Live Casino Poker Etiquette – How Much Do you Tip The Dealer in a Cash Poker Game?

For most pots, this is an acceptable tip.
For most pots, this is an acceptable tip.

By Steve Beauregard – Like tipping your waitress at a restaurant, it’s customary (and respectful), to tip the dealer at your poker table when playing in a casino.

And just like a restaurant tip, a toke to a dealer is meant to reward competence and acts as a “Thank You” for the service rendered. After all, if there were no dealers, there would be no poker game.
So how much do you tip in a cash poker game?

There are no set rules, so it depends on the size of the game and the pot. In a normal small limit Texas hold’em game, say $2/4, $3/6 or $4/8, tipping $1 or $2 for a normal pot is acceptable.

The same is true when buying in for a standard no-limit hold’em game, $1/2 no-limit. Again, there is no definite answer here, and players may have different opinions depending on who you ask, but unless it’s a pot less than $10, a $1 tip (at minimum), should be given to the dealer. (Go here to learn how much you should tip a dealer in a poker tournament).

Unlike limit hold’em, there may be situations in no-limit when you double or triple your stack in one hand. In these cases, a larger tip is in order. How much larger? It depends on your personal level of generosity, however if say I doubled up on one hand and won a $400 pot, (in which $200 of it was mine that I had put in), I would probably tip a redbird, or $5.

Unlike our waitress and restaurant example in which a 15% tip is standard, tipping the dealer etiquette in card rooms doesn’t follow a set percentage number. A $1 tip will be acceptable for a $20 pot, just as it would for a $50 pot.

There are some exceptions when it is perfectly acceptable not to tip.

Chopping the blinds

To “chop the blinds” means that the small and big blinds are the only players left pre-flop. To avoid a rake and playing heads-up, the players in the small and big blinds may agree to “chop it” or pull back their bets.

In the case of a chop, there is no flop, and no winner or loser. No money goes into the pot, no rake is taken, and no tip is expected.

Chopping is something that should be agreed upon by you and the players on your left and right just as you sit down. “Do you chop?” is something you may want to say to the players on both sides of you, so as to get this out of the way immediately.

Another note about chopping: be consistent. If you and the player to your left agree to always chop, make sure you always chop. If nobody is in the pot pre-flop, and the action gets to you, the small blind, you should chop it with the big blind. It doesn’t matter if you woke up with pocket aces for the first time all week, since you had already agreed to chop every time, you chop (even with aces).

Another scenario in which a tip is not expected is when there is a very small pot.

Say, for example, you raise pre-flop in early position and the action is folded around to everyone. The very tiny pot you have just won (your bet plus the small and big blinds, minus the house rake), does not call for a dealer tip. You’re welcome to throw a $1 to the dealer of course, but it is not expected.

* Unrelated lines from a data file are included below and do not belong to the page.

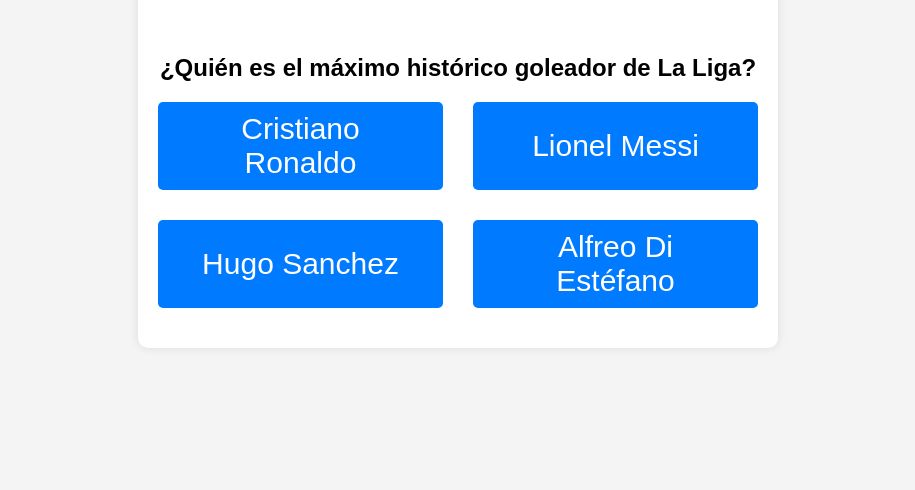
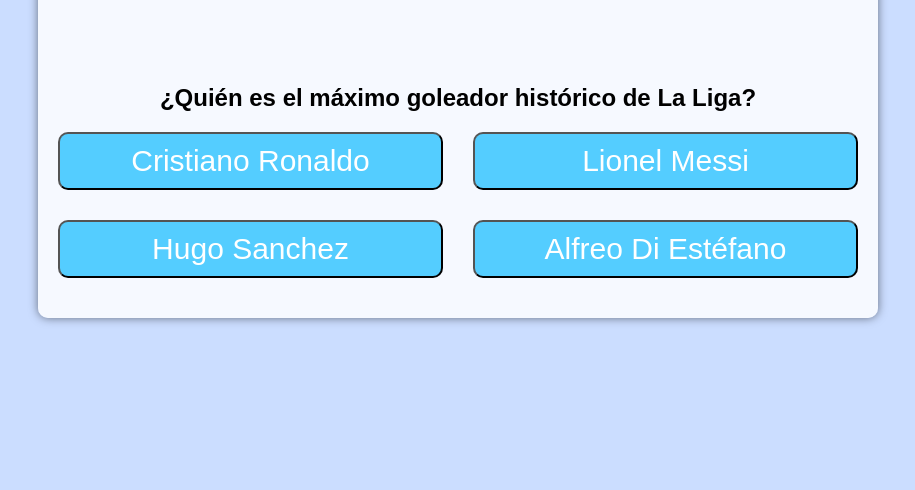
Before and after one commit to PedroAguadoLopez/quizz_practise, a plain HTML site: page index.html in a window 1280 px wide. Shown: the part 310-800 px from the top of the page, without its empty margins (182-1097 px from the left). Drawn offline with Linux system fonts and the light colour scheme.

Commit message:
Quiz La Liga

```diff
--- a/data.json
+++ b/data.json
@@ -1,6 +1,6 @@
 [
     {
-        "question": "¿Quién es el máximo histórico goleador de La Liga?",
+        "question": "¿Quién es el máximo goleador histórico de La Liga?",
         "options": ["Cristiano Ronaldo","Lionel Messi","Hugo Sanchez","Alfreo Di Estéfano"],
         "answer" : 1
     },
@@ -36,7 +36,7 @@
     },
     {
         "question":"¿Cuál ha sido el resultado con más número de goles en un partido oficial?",
-        "options": ["Athletic Bilbao 9 - Racing de Santander 5","Athelic Bilbao 12 - F.C. Barcelona 1", "Sevilla 11 - Atlético de Aviación 2", "Real Oviedo 9 - RCD Español 4"],
+        "options": ["Athletic Bilbao 9 - Racing de Santander 5","Athletic Bilbao 12 - F.C. Barcelona 1", "Sevilla 11 - Atlético de Aviación 2", "Real Oviedo 9 - RCD Español 4"],
         "answer" : 0
     },
     {
--- a/style.css
+++ b/style.css
@@ -1,6 +1,6 @@
 body {
     font-family: Arial, sans-serif;
-    background-color: #f4f4f4;
+    background-color: #0059ff34;
     margin: 0;
     padding: 0;
     display: flex;
@@ -10,17 +10,17 @@ body {
 }
 
 .container {
-    max-width: 600px;
+    max-width: 800px;
     width: 90%;
-    background: white;
+    background: rgba(255, 255, 255, 0.836);
     padding: 20px;
     border-radius: 10px;
-    box-shadow: 0 0 10px rgba(0, 0, 0, 0.1);
+    box-shadow: 0 0 10px rgba(0, 0, 0, 0.5);
     text-align: center;
 }
 
 h1 {
-    color: #333;
+    color: #000000;
     font-family: Georgia, 'Times New Roman', Times, serif;
     margin-bottom: 100px;
     font-size: 50px;
@@ -36,16 +36,15 @@ h1 {
 
 button {
     padding: 10px 40px;
-    border: none;
-    border-radius: 5px;
+    border-radius: 10px;
     cursor: pointer;
     font-size: 30px;
     transition: background-color 0.3s;
 }
 
 .options button {
-    background-color: #007bff;
-    color: white;
+    background-color: #00b7ffa8;
+    color: rgb(255, 255, 255);
 }
 
 .options button:hover {
@@ -53,19 +52,20 @@ button {
 }
 
 .options button.correct {
-    background-color: #28a745;
+    background-color: #28a746;
 }
 
 .options button.incorrect {
-    background-color: #dc3545;
+    background-color: #dc3546;
 }
 
 .result {
-    margin-top: 20px;
+    margin-top: 30px;
 }
 
 .final-score {
     margin-top: 20px;
+
 }
 
 .hidden {
```
Also changed, not shown: index.html (+0 -4 lines).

Please also note that only the winners of a pot usually tip. The player who has lot a pot is never expected to tip. You newbies to live casino poker should also know that you are free to tip with either chips from the pot, or with cash from your wallet. However for the most part, tipping a poker dealer is done with chips won from a pot.

One situation in which you are not in a pot, but still may want to tip is when the dealer is leaving their “down,” or their time at the table. When either you, or dealer, are leaving, you may want to give them a tip. This is out of the ordinary, but not unheard of. I’ve been known to do it after several large pots (or several large beers). If the cards have been especially good to you, or you’ve had a good rapport with a nice, competent and friendly dealer, it’s an added bonus to give them a dollar or two when either of you leaves the table.

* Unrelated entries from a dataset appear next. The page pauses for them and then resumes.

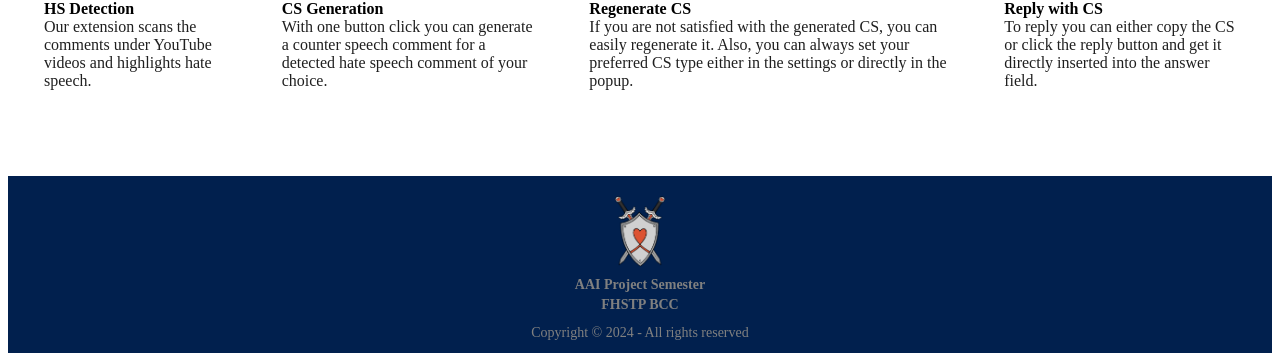
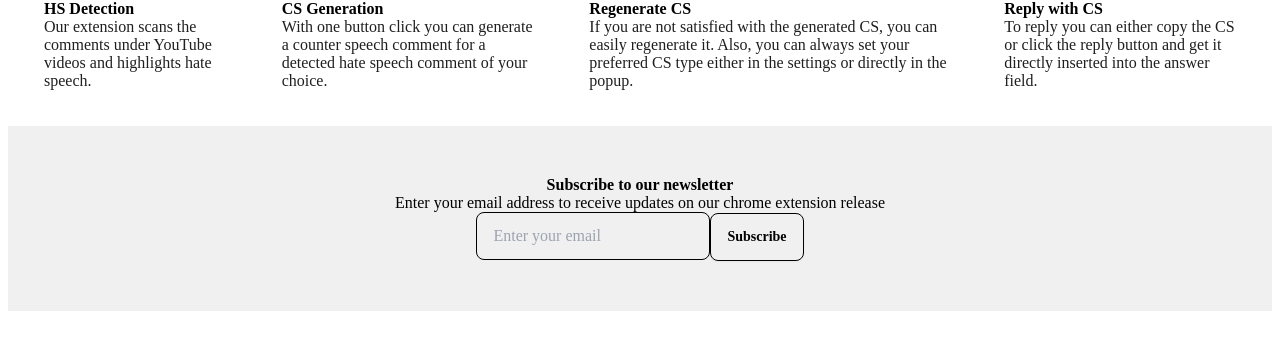
Before and after one commit to charlesanthony1996/Promo_Website, a Vue app: page / in a window 1280 px wide. Shown: the part 828-1181 px from the top of the page. Built offline with nearby package versions, Linux system fonts and the light colour scheme.

Commit message:
subscription changes

```diff
--- a/src/components/Home.vue
+++ b/src/components/Home.vue
@@ -59,6 +59,20 @@
       </div>
     </div>
 
+    <!-- subscription form -->
+    <div class="subscription-form" style="padding: 50px 0;background-color: #f0f0f0">
+      <div class="container mx-auto text-center">
+        <h2 class="text-3xl font-bold mb-4">Subscribe to our newsletter</h2>
+        <p class="">Enter your email address to receive updates on our chrome extension release</p>
+        <form @submit.prevent="subscribe">
+          <input type="email" v-model="email" placeholder="Enter your email" required class="input input-bordered input-primary w-full max-w-xs mb-4">
+          <button type="submit" class="btn btn-primary">Subscribe</button>
+        </form>
+        <p v-if="message" class="mt-4">{{ message }}</p>
+      </div>
+
+    </div>
+
     <!-- Footer -->
     <footer class="footer footer-center p-10 text-primary-content">
       <aside>
@@ -77,6 +91,12 @@
 <script>
 export default {
   name: 'home',
+  data() {
+    return {
+      email: "",
+      message : ""
+    }
+  },
   methods: {
     downloadExtension() {
       alert("Download in progress...");
```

This is the point where tightwad grumps, or an occasional wannabe pro trying to make a living as a professional poker player begins to complain that tipping makes the game unbeatable and is not profitable for the long term.

Maybe. Maybe not. But if that’s your nitty attitude, you’d be better off playing online at home in your underwear with the other anti-social losers, where there are lower rakes, no tipping, and none of that pesky interaction with fellow members of the human race. Oh, and by the way, if a $1 tip is going to have a noticeable impact on your yearly income, you are in the wrong profession.

Playing poker in a casino means mingling and becoming social with other people, (and is more fun by the way). For the vast majority of us, poker is not our vocation, nor should the question of the negative expected value of tipping be factored into the thinking of players like me, who will be seated in a poker game only a few times a year.

Tipping rewards competence. We need to have good, sound, professional dealers running our poker games, otherwise it slows down the game, creates a atmosphere where there is confusion and many mistakes, and just generally makes the who experience much less enjoyable.

So enjoy your poker game. Hopefully you will win pot after pot. And when you do, please be sure to remember to tip your dealer. They deserve it.